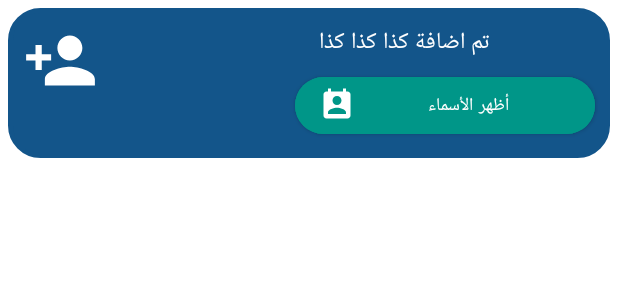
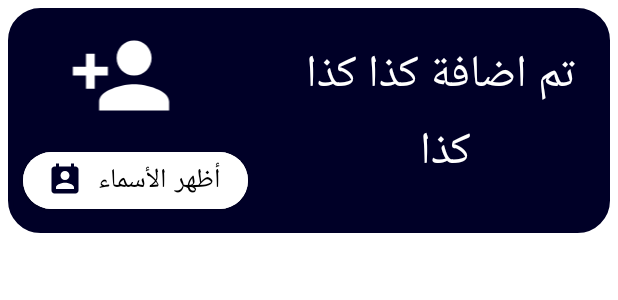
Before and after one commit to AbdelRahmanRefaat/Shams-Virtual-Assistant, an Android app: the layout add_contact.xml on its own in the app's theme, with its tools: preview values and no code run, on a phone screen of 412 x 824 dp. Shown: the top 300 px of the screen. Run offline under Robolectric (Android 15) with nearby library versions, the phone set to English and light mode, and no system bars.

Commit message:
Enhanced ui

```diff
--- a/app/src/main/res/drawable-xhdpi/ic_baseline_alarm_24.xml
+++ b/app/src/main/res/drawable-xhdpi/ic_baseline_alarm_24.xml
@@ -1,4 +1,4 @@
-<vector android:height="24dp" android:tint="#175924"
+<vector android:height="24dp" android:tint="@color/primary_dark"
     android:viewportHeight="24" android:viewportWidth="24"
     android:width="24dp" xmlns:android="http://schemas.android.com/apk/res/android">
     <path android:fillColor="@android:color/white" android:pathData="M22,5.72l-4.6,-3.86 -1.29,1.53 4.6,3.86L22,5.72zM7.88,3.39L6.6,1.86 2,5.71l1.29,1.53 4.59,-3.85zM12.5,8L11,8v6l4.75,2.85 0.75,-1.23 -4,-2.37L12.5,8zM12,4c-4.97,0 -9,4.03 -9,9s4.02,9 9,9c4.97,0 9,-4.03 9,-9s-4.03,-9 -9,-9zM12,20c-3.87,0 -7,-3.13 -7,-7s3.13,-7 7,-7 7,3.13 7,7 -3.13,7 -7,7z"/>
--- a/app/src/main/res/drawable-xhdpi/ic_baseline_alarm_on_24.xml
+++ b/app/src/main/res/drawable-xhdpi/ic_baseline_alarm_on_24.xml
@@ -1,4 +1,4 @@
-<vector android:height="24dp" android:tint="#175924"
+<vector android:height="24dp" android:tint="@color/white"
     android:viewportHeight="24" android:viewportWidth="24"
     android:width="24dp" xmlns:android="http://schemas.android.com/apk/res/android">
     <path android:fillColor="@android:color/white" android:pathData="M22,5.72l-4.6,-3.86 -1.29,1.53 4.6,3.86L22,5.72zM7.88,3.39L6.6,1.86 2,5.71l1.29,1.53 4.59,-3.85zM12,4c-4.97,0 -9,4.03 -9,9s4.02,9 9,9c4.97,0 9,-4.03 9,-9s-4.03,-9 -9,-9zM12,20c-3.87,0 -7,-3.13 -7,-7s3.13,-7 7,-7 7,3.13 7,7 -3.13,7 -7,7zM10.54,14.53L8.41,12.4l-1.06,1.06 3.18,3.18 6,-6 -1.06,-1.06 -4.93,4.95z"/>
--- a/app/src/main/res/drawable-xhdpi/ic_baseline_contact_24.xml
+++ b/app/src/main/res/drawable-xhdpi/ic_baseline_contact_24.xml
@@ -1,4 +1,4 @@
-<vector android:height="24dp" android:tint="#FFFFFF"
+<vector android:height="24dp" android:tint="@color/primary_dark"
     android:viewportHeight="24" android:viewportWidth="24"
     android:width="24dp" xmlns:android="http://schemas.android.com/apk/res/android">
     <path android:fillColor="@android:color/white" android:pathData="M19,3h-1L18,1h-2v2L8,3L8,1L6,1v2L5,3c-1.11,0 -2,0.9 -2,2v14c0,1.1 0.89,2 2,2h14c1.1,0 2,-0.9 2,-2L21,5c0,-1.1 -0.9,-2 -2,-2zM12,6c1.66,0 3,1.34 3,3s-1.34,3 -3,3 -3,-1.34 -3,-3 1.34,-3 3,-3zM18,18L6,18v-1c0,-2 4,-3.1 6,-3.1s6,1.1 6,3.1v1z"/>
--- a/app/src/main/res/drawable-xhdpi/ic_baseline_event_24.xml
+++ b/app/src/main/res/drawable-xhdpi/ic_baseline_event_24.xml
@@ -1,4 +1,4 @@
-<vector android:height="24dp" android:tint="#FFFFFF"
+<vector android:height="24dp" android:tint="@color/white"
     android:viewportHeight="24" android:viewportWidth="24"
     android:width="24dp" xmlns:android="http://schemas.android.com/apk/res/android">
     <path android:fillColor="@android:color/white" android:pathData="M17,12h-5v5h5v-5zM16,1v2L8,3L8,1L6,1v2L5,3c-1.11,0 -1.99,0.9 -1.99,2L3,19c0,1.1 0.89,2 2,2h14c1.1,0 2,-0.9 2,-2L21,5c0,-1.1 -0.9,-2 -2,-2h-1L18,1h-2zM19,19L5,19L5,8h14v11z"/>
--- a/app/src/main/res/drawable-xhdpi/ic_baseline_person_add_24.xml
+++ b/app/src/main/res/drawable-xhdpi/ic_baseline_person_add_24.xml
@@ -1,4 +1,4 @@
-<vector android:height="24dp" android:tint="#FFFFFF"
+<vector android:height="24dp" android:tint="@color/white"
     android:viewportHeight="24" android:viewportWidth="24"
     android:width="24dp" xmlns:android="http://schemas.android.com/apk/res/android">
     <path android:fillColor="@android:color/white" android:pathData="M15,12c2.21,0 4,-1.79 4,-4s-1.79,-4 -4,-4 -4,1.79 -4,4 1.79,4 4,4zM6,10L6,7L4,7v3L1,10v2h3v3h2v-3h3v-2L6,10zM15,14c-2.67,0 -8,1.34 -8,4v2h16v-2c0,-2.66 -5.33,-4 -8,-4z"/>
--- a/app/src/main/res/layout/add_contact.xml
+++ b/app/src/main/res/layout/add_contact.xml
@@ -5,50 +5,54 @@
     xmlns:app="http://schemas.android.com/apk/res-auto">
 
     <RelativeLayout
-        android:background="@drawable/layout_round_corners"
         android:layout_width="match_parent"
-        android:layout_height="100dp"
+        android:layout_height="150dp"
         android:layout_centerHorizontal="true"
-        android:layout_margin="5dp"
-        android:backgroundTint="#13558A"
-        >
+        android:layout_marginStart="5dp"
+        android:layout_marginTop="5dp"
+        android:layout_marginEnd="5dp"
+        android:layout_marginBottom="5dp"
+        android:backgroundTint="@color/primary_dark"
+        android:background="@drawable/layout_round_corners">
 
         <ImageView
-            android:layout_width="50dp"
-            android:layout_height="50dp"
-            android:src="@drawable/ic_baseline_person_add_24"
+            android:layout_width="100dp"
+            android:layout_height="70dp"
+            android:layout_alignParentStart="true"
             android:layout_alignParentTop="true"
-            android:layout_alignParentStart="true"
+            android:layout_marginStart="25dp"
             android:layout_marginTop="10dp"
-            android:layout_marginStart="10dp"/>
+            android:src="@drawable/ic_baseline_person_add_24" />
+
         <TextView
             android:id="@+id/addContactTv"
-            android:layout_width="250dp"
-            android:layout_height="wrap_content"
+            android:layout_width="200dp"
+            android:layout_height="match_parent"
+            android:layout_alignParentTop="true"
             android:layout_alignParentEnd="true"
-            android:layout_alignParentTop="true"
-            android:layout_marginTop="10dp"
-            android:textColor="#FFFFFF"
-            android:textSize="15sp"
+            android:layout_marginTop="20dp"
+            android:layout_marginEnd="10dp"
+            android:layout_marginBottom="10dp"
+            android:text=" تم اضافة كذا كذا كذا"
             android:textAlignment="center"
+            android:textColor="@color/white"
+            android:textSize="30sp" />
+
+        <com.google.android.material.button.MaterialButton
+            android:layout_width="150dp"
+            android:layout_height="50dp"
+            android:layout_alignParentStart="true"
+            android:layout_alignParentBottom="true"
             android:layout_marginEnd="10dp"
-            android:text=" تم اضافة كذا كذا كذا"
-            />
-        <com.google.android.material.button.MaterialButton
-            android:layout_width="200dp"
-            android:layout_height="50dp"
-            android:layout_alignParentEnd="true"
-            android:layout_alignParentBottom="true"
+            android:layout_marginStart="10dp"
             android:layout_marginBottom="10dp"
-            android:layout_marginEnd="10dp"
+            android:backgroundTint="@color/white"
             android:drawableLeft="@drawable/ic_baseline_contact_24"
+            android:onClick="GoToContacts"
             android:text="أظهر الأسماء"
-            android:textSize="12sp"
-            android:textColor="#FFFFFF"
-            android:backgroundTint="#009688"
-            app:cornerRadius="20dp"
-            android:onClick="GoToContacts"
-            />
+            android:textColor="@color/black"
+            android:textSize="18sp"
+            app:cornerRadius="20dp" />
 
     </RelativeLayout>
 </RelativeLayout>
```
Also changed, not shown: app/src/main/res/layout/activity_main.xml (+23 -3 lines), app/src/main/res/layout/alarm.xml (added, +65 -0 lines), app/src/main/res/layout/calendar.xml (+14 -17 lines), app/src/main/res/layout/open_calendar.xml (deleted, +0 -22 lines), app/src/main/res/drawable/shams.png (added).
------------------------------------------------------------
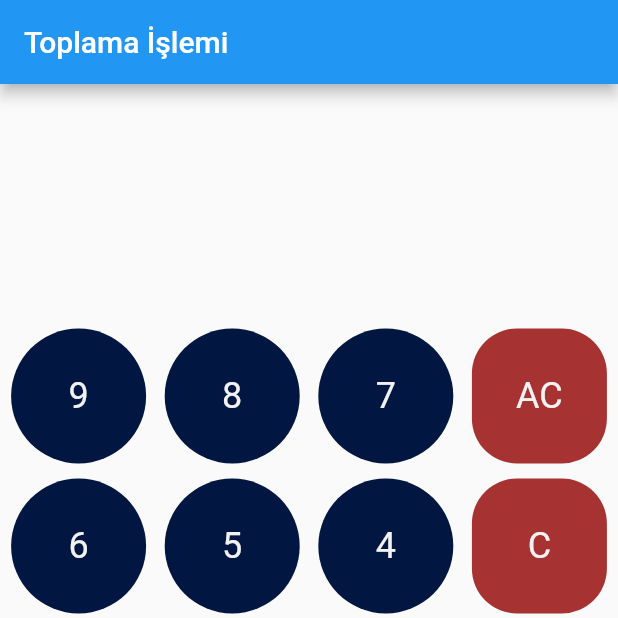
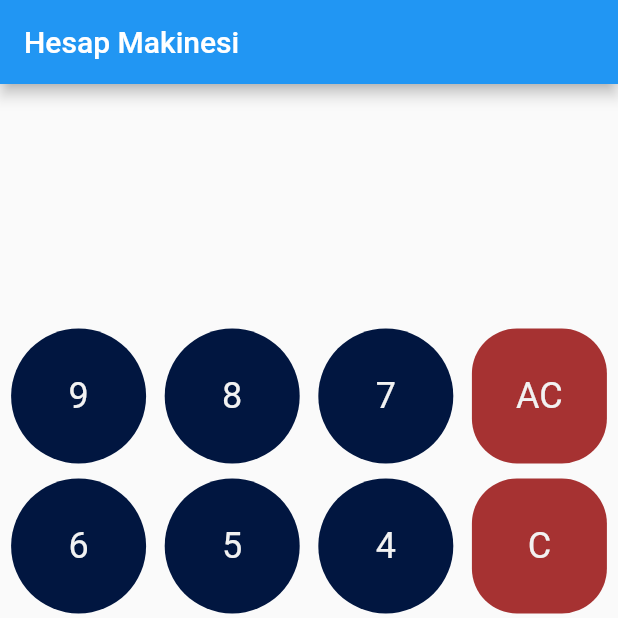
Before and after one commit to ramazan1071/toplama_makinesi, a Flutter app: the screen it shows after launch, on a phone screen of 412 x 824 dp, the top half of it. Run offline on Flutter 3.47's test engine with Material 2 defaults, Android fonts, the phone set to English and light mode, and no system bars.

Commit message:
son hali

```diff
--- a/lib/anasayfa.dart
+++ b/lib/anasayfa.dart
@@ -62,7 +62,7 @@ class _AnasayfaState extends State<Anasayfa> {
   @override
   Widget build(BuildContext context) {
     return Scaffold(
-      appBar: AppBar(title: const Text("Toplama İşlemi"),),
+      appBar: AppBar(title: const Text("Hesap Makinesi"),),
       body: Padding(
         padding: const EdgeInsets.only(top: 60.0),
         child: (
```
------------------------------------------------------------
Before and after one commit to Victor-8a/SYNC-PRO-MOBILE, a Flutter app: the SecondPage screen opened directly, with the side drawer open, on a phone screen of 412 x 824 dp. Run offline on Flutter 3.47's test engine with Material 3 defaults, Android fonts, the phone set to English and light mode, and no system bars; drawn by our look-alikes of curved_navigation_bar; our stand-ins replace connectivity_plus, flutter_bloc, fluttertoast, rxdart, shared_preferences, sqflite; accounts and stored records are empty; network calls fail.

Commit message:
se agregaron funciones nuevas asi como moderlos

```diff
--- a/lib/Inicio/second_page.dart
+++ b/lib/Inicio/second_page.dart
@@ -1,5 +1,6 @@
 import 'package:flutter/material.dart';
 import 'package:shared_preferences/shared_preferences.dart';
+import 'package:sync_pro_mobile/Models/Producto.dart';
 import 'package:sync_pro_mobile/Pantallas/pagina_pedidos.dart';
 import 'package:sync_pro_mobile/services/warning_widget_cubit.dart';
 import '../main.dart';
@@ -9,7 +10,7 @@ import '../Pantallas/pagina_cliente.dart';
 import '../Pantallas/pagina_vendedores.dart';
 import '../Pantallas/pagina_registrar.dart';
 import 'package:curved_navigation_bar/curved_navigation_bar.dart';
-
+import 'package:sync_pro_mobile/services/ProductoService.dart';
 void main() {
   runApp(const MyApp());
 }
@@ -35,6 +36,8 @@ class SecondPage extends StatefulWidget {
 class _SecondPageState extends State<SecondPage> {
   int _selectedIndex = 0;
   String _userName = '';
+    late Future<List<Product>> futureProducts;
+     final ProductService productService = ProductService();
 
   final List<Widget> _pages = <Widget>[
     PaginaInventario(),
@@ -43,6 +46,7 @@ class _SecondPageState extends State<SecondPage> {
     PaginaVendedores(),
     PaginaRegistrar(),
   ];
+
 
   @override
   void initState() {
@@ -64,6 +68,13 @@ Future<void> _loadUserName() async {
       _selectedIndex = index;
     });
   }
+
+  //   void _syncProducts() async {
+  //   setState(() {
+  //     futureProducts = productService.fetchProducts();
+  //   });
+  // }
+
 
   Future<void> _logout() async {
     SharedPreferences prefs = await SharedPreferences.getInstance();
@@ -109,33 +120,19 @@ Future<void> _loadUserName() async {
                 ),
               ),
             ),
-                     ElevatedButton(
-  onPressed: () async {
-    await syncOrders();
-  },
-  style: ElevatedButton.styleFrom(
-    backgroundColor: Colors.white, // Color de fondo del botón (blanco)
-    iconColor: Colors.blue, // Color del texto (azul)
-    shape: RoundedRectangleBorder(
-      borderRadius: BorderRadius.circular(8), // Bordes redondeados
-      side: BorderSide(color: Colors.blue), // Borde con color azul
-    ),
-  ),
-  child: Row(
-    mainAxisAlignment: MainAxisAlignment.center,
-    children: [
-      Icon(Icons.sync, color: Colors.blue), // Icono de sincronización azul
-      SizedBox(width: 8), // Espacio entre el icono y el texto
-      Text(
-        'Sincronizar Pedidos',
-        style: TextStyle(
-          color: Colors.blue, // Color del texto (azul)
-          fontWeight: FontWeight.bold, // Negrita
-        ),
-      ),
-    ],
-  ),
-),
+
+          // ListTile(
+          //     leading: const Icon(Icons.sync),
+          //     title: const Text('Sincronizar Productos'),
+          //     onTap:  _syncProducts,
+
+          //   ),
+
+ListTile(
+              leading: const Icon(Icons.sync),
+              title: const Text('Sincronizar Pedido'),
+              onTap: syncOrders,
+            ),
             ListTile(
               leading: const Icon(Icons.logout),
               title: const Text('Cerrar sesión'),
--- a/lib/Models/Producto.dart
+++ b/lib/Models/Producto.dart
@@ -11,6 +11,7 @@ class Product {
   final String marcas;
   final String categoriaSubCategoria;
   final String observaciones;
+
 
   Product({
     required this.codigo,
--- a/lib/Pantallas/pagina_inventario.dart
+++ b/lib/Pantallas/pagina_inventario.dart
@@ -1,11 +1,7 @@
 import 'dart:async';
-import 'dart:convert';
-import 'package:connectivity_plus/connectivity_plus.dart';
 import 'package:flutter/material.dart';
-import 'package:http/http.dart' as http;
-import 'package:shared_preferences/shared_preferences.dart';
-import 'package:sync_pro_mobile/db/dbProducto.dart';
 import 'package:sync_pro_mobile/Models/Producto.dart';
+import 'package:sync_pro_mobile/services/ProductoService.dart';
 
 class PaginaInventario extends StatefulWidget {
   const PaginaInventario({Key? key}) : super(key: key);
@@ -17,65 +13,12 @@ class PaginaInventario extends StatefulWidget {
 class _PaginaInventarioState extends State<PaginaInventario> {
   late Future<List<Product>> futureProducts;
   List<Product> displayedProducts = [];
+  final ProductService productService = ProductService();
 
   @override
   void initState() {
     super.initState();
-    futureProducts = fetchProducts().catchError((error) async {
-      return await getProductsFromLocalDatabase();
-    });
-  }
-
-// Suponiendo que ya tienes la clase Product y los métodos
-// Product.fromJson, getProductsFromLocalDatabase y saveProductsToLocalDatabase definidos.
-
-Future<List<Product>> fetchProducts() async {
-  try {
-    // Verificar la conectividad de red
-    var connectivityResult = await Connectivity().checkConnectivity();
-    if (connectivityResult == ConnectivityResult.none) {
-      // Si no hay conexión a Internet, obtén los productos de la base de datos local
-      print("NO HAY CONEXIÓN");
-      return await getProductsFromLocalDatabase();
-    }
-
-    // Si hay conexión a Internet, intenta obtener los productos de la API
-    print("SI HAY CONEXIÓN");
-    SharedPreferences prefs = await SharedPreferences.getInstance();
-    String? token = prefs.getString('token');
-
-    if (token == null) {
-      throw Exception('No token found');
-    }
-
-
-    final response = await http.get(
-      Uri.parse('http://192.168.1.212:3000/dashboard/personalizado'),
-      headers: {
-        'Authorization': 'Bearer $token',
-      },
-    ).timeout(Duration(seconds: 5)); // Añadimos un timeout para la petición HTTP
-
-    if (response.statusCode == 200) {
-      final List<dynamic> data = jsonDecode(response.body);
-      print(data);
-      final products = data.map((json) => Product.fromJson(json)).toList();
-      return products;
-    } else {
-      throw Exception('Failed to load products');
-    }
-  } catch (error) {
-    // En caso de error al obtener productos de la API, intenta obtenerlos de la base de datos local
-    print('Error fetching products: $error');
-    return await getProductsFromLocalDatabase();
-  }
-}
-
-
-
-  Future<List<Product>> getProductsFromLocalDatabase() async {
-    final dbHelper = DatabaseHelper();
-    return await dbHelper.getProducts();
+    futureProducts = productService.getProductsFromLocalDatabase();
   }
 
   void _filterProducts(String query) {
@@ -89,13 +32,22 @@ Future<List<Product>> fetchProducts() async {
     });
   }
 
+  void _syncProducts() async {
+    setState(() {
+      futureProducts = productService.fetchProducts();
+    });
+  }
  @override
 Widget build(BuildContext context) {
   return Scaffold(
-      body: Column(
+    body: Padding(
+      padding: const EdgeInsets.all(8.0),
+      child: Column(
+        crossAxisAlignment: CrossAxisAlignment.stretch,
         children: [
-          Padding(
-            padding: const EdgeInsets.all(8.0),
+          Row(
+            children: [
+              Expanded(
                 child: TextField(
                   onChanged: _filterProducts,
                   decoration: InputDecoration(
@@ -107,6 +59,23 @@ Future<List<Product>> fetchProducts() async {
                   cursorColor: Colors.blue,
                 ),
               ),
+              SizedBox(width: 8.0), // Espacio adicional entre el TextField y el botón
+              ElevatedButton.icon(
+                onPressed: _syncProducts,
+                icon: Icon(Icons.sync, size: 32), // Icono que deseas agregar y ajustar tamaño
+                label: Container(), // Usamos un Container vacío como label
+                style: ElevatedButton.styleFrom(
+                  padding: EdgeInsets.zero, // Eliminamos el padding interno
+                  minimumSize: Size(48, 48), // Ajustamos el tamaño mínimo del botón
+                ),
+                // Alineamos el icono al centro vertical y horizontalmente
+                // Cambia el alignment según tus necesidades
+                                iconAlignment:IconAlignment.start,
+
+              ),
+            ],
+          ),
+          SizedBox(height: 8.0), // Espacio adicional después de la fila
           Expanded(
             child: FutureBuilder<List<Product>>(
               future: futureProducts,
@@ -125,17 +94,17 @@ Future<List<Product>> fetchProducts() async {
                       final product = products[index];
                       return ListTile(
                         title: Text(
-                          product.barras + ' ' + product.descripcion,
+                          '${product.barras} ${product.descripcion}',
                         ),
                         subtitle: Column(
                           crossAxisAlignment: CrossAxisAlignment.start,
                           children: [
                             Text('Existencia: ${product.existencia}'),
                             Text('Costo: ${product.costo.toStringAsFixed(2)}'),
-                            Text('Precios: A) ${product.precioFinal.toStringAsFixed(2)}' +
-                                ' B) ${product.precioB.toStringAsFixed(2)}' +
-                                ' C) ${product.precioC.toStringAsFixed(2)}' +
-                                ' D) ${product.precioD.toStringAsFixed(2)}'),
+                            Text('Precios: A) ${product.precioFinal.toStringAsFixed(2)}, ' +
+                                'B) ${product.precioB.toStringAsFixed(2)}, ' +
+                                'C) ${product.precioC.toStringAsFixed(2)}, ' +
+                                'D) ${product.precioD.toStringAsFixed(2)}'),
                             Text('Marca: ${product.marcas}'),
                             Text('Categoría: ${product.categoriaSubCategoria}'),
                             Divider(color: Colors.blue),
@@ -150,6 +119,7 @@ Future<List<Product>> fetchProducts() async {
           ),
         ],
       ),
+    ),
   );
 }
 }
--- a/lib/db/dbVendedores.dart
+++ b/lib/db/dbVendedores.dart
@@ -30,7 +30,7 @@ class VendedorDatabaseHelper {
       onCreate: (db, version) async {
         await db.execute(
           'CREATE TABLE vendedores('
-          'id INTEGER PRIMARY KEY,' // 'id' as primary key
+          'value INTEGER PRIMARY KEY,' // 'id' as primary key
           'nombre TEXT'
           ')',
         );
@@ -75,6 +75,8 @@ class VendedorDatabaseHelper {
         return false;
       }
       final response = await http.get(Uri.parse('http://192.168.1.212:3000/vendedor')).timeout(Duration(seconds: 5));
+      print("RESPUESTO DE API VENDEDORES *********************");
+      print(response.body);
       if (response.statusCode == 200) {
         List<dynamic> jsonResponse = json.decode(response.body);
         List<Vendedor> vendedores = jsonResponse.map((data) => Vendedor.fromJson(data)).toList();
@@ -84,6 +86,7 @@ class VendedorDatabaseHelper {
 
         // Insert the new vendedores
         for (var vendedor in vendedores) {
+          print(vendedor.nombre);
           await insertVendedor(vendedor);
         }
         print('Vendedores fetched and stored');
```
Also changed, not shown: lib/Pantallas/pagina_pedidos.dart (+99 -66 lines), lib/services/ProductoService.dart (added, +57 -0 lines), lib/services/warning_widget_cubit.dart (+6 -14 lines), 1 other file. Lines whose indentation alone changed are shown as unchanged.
------------------------------------------------------------
## What is required
From the records above, pull out each line that has "super".

## Task solution
   const PaginaInventario({Key? key}) : super(key: key);
     super.initState();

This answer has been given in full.